#### Exercise requirements:
Your answer should consist of the lines below that hold the word "decisiones".

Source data
== Segment start ==

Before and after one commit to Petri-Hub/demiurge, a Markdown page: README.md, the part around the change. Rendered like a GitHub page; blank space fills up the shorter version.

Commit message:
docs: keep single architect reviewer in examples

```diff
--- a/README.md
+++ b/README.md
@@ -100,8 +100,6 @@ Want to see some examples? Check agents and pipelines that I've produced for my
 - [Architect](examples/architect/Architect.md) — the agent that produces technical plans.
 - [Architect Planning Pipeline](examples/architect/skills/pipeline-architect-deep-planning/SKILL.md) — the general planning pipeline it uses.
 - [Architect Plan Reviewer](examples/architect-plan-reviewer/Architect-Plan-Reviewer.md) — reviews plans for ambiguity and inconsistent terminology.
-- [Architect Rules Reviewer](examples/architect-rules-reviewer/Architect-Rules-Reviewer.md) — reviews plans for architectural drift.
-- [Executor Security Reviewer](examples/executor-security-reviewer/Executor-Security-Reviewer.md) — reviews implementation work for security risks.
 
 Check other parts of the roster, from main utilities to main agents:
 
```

== Segment end ==
== Segment start ==

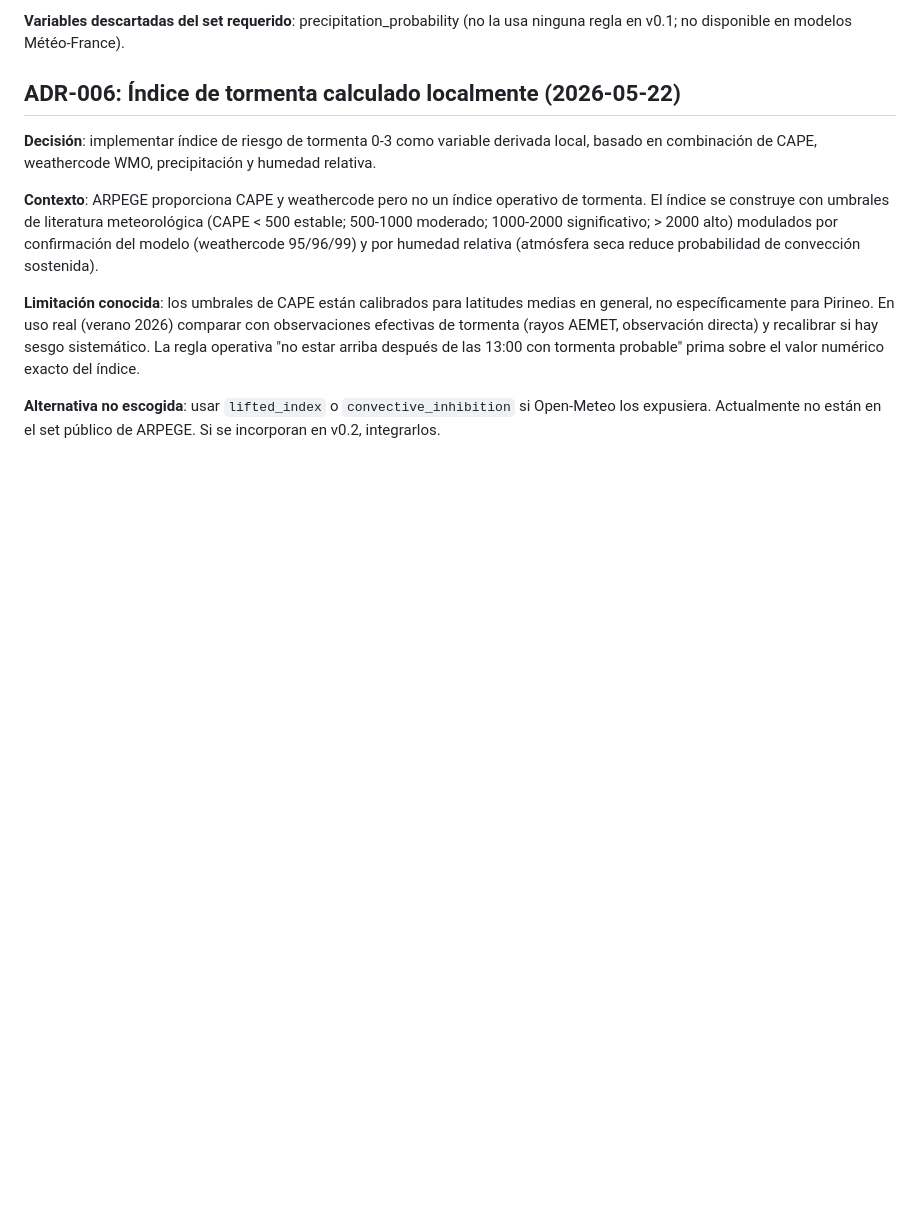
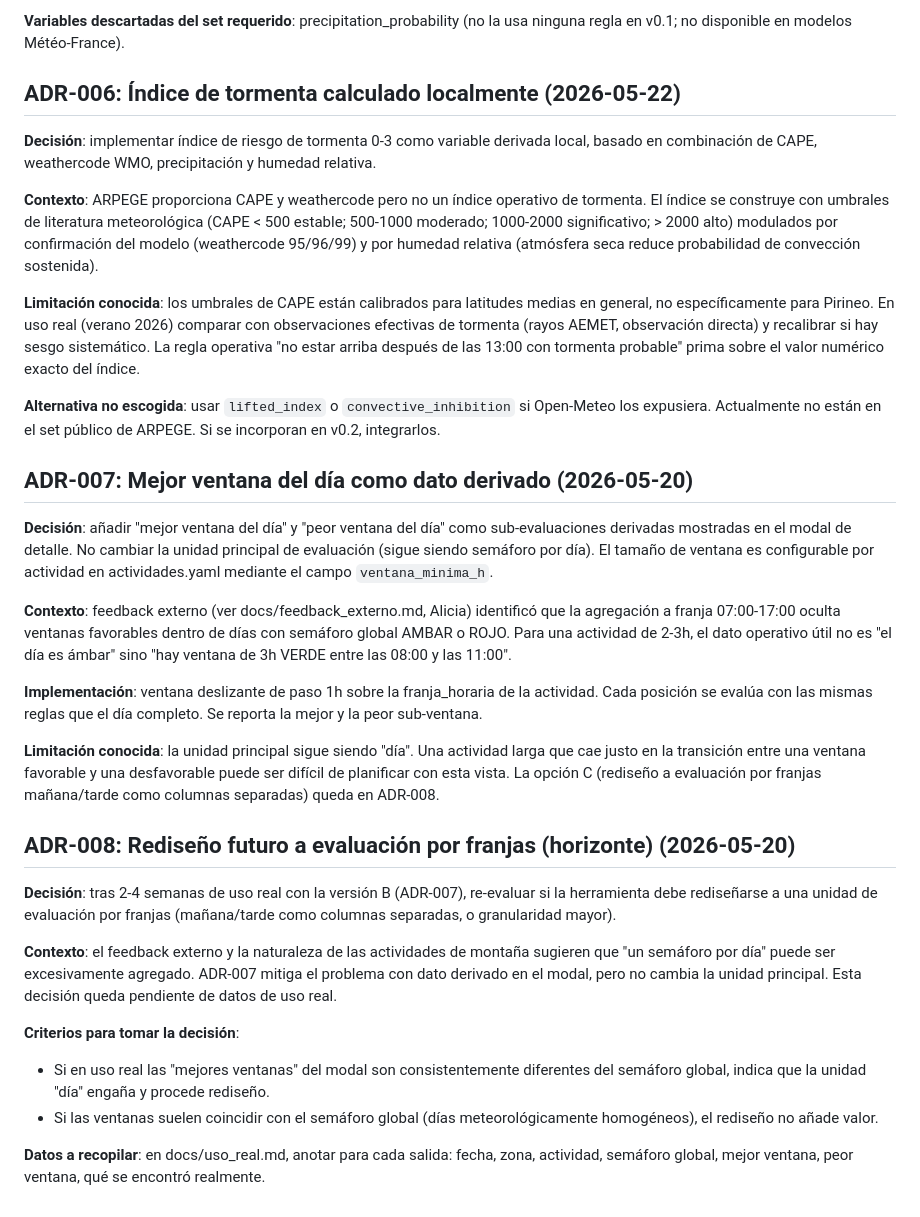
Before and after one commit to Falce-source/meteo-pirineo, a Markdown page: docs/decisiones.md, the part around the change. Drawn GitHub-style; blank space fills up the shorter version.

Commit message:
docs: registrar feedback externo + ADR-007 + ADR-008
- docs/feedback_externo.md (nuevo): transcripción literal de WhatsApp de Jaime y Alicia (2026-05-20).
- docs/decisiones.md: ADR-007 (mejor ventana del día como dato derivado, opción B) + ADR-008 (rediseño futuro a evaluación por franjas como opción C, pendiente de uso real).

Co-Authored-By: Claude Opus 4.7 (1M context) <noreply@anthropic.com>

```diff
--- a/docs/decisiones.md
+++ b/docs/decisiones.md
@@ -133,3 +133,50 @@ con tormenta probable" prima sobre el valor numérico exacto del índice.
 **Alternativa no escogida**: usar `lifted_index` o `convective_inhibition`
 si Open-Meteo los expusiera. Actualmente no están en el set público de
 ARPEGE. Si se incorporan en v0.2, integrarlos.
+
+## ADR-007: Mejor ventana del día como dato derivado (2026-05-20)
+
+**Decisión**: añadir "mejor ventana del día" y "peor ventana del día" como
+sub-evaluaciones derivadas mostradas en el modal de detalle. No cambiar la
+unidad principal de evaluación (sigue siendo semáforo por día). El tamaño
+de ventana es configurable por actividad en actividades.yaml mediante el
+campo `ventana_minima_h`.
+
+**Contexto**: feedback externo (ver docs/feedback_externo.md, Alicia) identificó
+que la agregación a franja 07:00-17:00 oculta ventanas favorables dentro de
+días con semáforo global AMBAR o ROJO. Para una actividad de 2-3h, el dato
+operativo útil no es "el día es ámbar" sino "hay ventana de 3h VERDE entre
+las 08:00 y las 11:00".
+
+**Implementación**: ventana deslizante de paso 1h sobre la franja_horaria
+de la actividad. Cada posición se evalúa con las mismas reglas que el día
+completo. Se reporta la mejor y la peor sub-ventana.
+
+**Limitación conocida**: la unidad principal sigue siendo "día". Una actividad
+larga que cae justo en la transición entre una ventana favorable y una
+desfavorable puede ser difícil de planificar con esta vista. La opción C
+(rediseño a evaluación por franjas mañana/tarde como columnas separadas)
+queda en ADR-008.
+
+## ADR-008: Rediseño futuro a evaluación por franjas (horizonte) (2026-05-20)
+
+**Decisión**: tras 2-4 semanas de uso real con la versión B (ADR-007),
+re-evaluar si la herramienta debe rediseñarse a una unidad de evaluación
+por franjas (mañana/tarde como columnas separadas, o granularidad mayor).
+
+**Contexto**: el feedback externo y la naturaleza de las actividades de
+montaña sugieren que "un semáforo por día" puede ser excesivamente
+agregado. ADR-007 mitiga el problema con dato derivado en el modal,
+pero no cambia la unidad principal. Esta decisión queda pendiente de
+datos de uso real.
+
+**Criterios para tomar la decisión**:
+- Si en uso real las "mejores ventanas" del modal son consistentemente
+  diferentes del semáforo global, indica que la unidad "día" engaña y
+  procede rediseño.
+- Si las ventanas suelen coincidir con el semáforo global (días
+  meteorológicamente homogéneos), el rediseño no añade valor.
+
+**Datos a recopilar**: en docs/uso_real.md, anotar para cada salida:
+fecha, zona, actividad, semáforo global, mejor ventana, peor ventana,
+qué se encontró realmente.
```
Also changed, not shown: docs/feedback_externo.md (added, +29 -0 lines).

== Segment end ==

#### Your solution:
Before and after one commit to Falce-source/meteo-pirineo, a Markdown page: docs/decisiones.md, the part around the change. Drawn GitHub-style; blank space fills up the shorter version.
- docs/decisiones.md: ADR-007 (mejor ventana del día como dato derivado, opción B) + ADR-008 (rediseño futuro a evaluación por franjas como opción C, pendiente de uso real).
--- a/docs/decisiones.md
+++ b/docs/decisiones.md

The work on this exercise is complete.